Studies show that just a small amount of dehydration decreases performance capability and motor control, which increases the likelihood of injury. Adherence to medical advice about maintaining adequate Hydration levels becomes especially crucial during pregnancy. Even with sufficient fluid intake, pregnant women should not exercise in the hot sun, or out-of-doors during very hot and humid weather to prevent the risk of heat-related injuries.
Though most commonly associated with hot weather, dehydration during exercise also occurs in cold temperatures and at high elevations.
What Water Does for You
Adequate water intake helps you:
- Cool your body
- Maintain a healthy salt and electrolyte balance
- Prevent constipation
- Avoid hemorrhoids
- Prevent injury
How Much Should You Drink?
Don’t wait until you feel thirsty to drink, as thirst is not an accurate indicator of Hydration levels.
When and How Much to Drink:
- Drink up to 16 ounces of water one to two hours before you exercise.
- During exercise, drink 8 to 12 ounces more water.
- In the hour following exercise, drink up to 16 ounces to fully rehydrate.
This may sound like a lot, but if you are engaged in moderate to strenuous Cardiovascular exercise, you’ll need that much.
Don’t Skimp on Water
You should never restrict your fluid intake just to cut down on frequent bathroom visits, the common plague of pregnancy. You’ve probably already gotten into the habit of going to the restroom before exercise sessions or arriving early so that you can position yourself where you’ll have the most convenient access to the restroom. Such concessions are far better than the adverse effects of dehydration.
The Sweat Rate Formula for Replacing Lost Fluids

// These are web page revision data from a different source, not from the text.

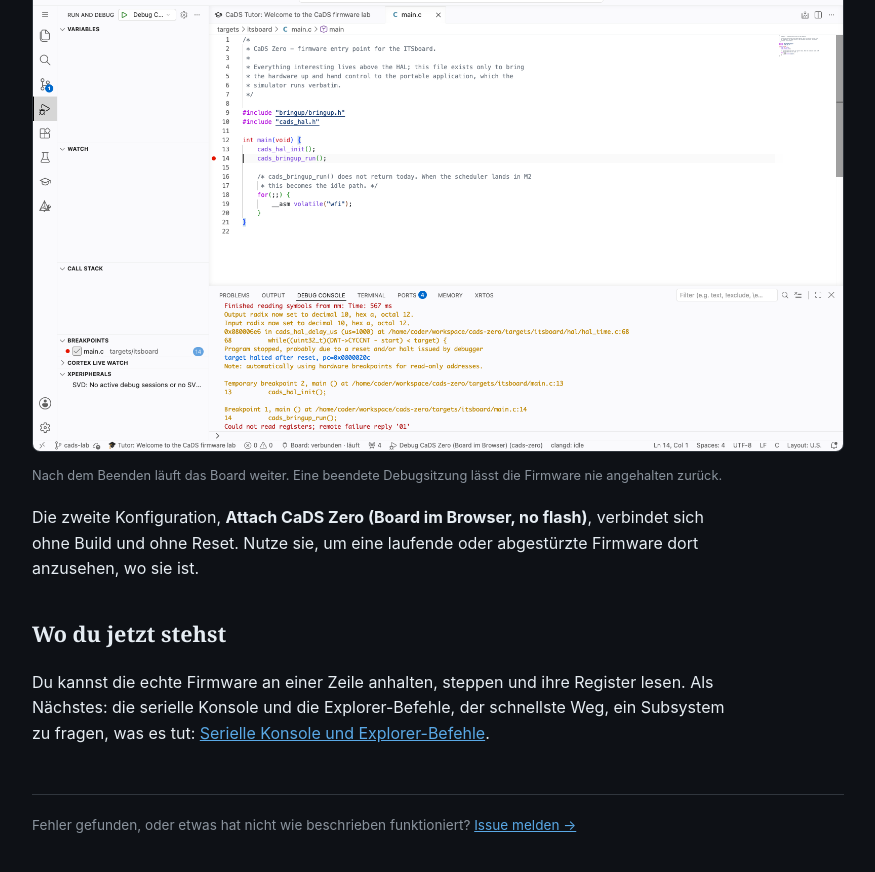
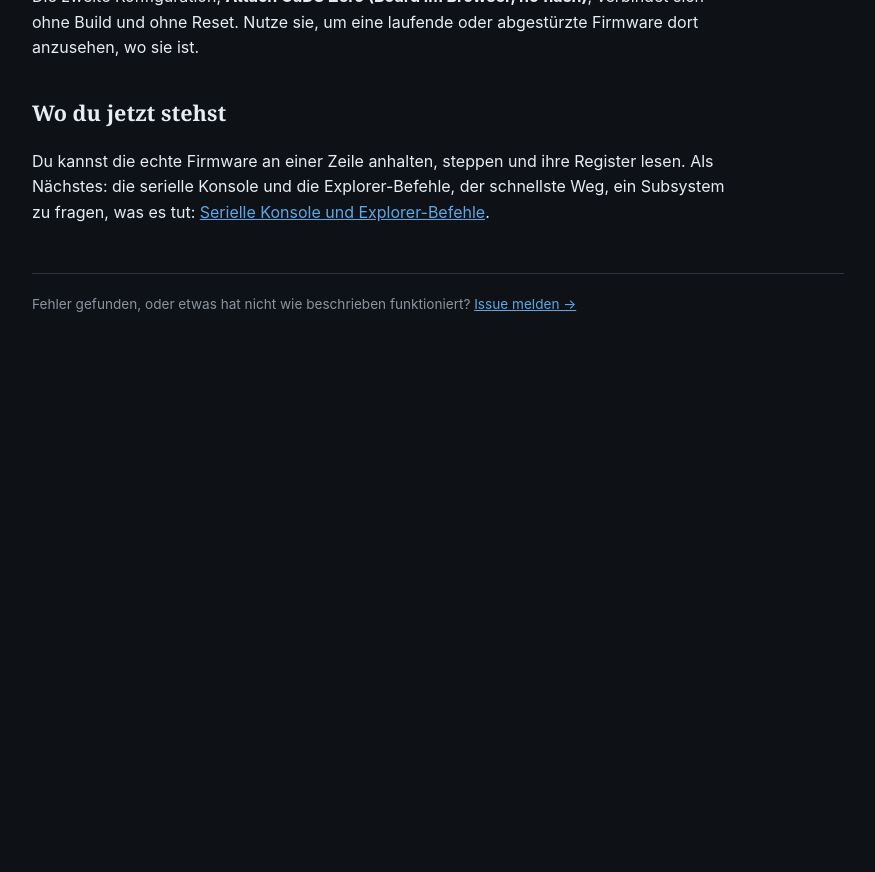
Before and after one commit to scimbe/CADS-DEMO-firmware-lab-docs, a Jekyll site: the page built from _de-tutorials/debug-with-f5.md, in a window 1280 px wide and 900 px high, scrolled down 6154 px. Shown: the top 872 px of the window, without its empty margins (322-1197 px from the left). Built offline with Jekyll 4.4.1, drawn with Linux system fonts in a browser that asks for light colours; after the commit the page ends 6533 px from its top, so only the background shows below that.

Commit message:
docs: pull the debug-after-stop screenshot, it shows an error in the console
The image ends the debug session with a red "Could not read registers; remote
failure reply '01'" in the debug console. That is a real message from a real
session, but it is not what a working stop should look like, and a tutorial
screenshot showing an error the text does not explain teaches the wrong thing.

Removed rather than reworded: the surrounding prose already says the firmware
keeps running after Stop and stands on its own without a picture. A replacement
goes in once the cause is understood and fixed.

Co-Authored-By: Claude Opus 5 <noreply@anthropic.com>
Claude-Session: https://claude.ai/code/session_018MmeH3Smi8udgm49Jcp2X5

```diff
--- a/_de-tutorials/debug-with-f5.md
+++ b/_de-tutorials/debug-with-f5.md
@@ -131,11 +131,6 @@ weiterlaufen, und die Firmware läuft auf dem Board weiter; die Statusleiste ver
 Markierung `GDB` und zeigt `läuft`. Nur wenn du den Kern selbst über das Board-Menü angehalten
 hast, bleibt er mit Warnfarbe angehalten, bis du dort *Weiterlaufen lassen* oder *Reset* wählst.
 
-<figure>
-<img src="{{ '/assets/28-debug-after-stop.png' | relative_url }}" alt="Nach dem Beenden: Statusleiste wieder Board: verbunden, läuft, ohne GDB-Markierung">
-<figcaption>Nach dem Beenden läuft das Board weiter. Eine beendete Debugsitzung lässt die Firmware nie angehalten zurück.</figcaption>
-</figure>
-
 
 Die zweite Konfiguration, **Attach CaDS Zero (Board im Browser, no flash)**, verbindet sich ohne
 Build und ohne Reset. Nutze sie, um eine laufende oder abgestürzte Firmware dort anzusehen, wo
```
Also changed, not shown: _en-tutorials/debug-with-f5.md (+0 -5 lines), assets/28-debug-after-stop.png (deleted).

Be sure to replace the fluids you lose during exercise. An accurate scale that displays ounces can help you estimate your sweat rate, and assist you in estimating how much fluid you need to drink to replace the amount you lost during your workout. Weigh yourself before and after your workout. Note the difference in ounces. Add to that the number of ounces of water that you consumed during exercise. If the total is less than the amount you started with, be sure to replace at least that amount in the hour after your workout.
If your scale doesn’t accurately display ounces, then let the color of your urine be your guide. Pale yellow urine means that you are adequately hydrated. Dark yellow urine indicates that you are not consuming enough water.

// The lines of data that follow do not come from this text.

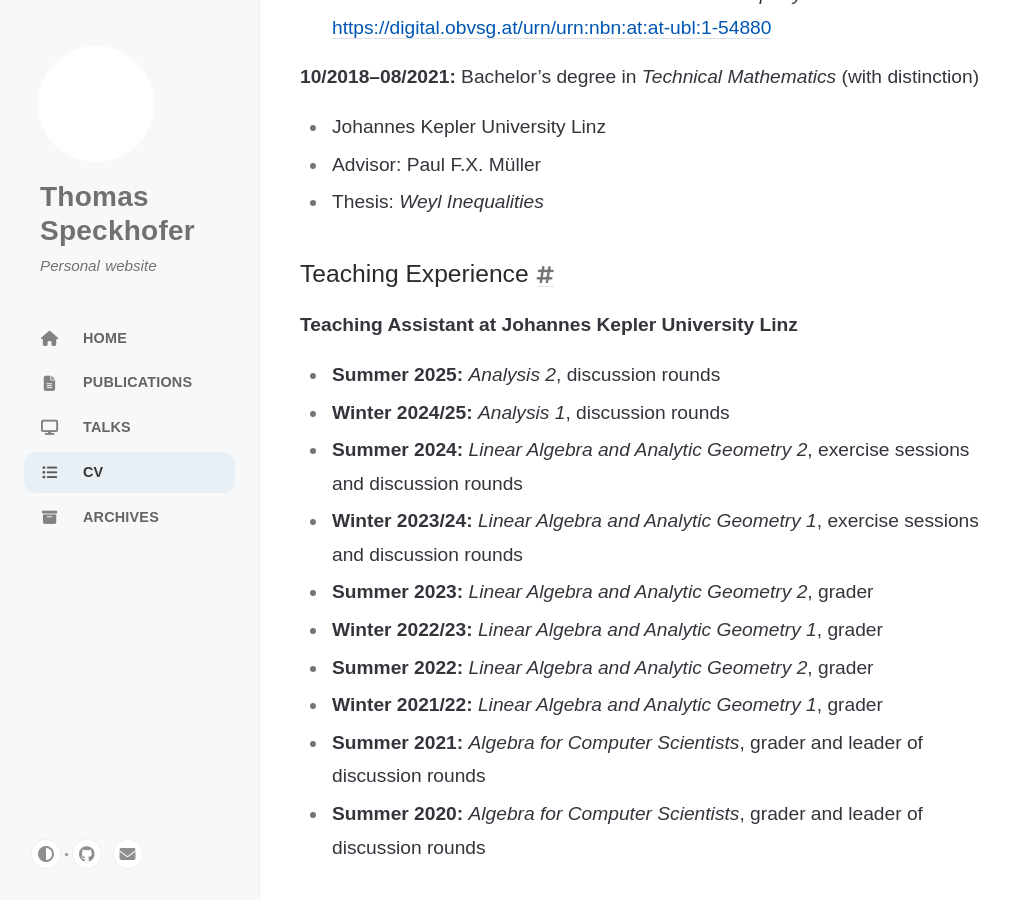
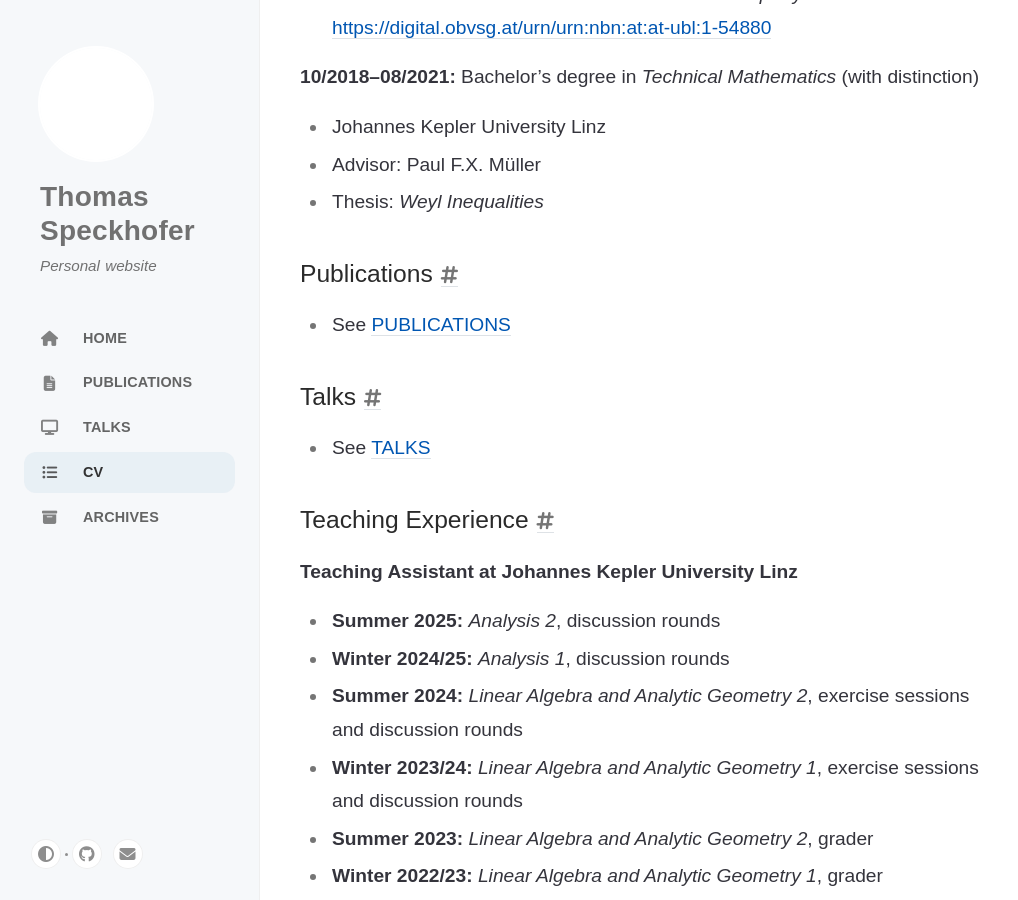
Before and after one commit to speckhofer/speckhofer.github.io, a Jekyll site: the page built from _tabs/cv.md, in a window 1280 px wide and 900 px high, scrolled down 1165 px. Shown: the whole window, without its empty margins (0-1018 px from the left). Built offline with Jekyll 4.4.1, drawn with Linux system fonts in a browser that asks for light colours; cached includes are drawn as plain includes.

Commit message:
Update cv.md

```diff
--- a/_tabs/cv.md
+++ b/_tabs/cv.md
@@ -36,6 +36,12 @@ title: CV
 - Johannes Kepler University Linz
 - Advisor: Paul F.X. Müller
 - Thesis: _Weyl Inequalities_
+
+## Publications
+- See [PUBLICATIONS](https://speckhofer.github.io/publications/)
+
+## Talks
+- See [TALKS](https://speckhofer.github.io/talks/)
 
 ## Teaching Experience
 
```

What to Drink
You won’t need sports drinks with electrolytes; they’re needed only for the most strenuous endurance events, which are not advisable during pregnancy. Plain water is fine. Inquire with officials about your tap water to determine if it contains contaminants, and, of course, use a water filtration system if it does. Fitness waters that are slightly flavored are an acceptable alternative to plain water. Steer clear of high-sugar content beverages (especially those containing high-fructose corn syrup), and any that contain chemical additives, such as artificial sweeteners and food colorings.
Safe Use and Re-use of Water Bottles
- When drinking from bottles with valve tops, make sure that you do not accidentally suck in excess air into your gut as you drink, which can cause intense gas-pain and cramping.
- Never drink from a plastic bottle that has not been thoroughly cleaned or that shows signs of overuse.
- Run plastic bottles and caps through the dishwasher before reusing them.
- If you don’t have a dishwasher, thoroughly wash bottles and tops with soap and hot water, rinse well, and let air-dry.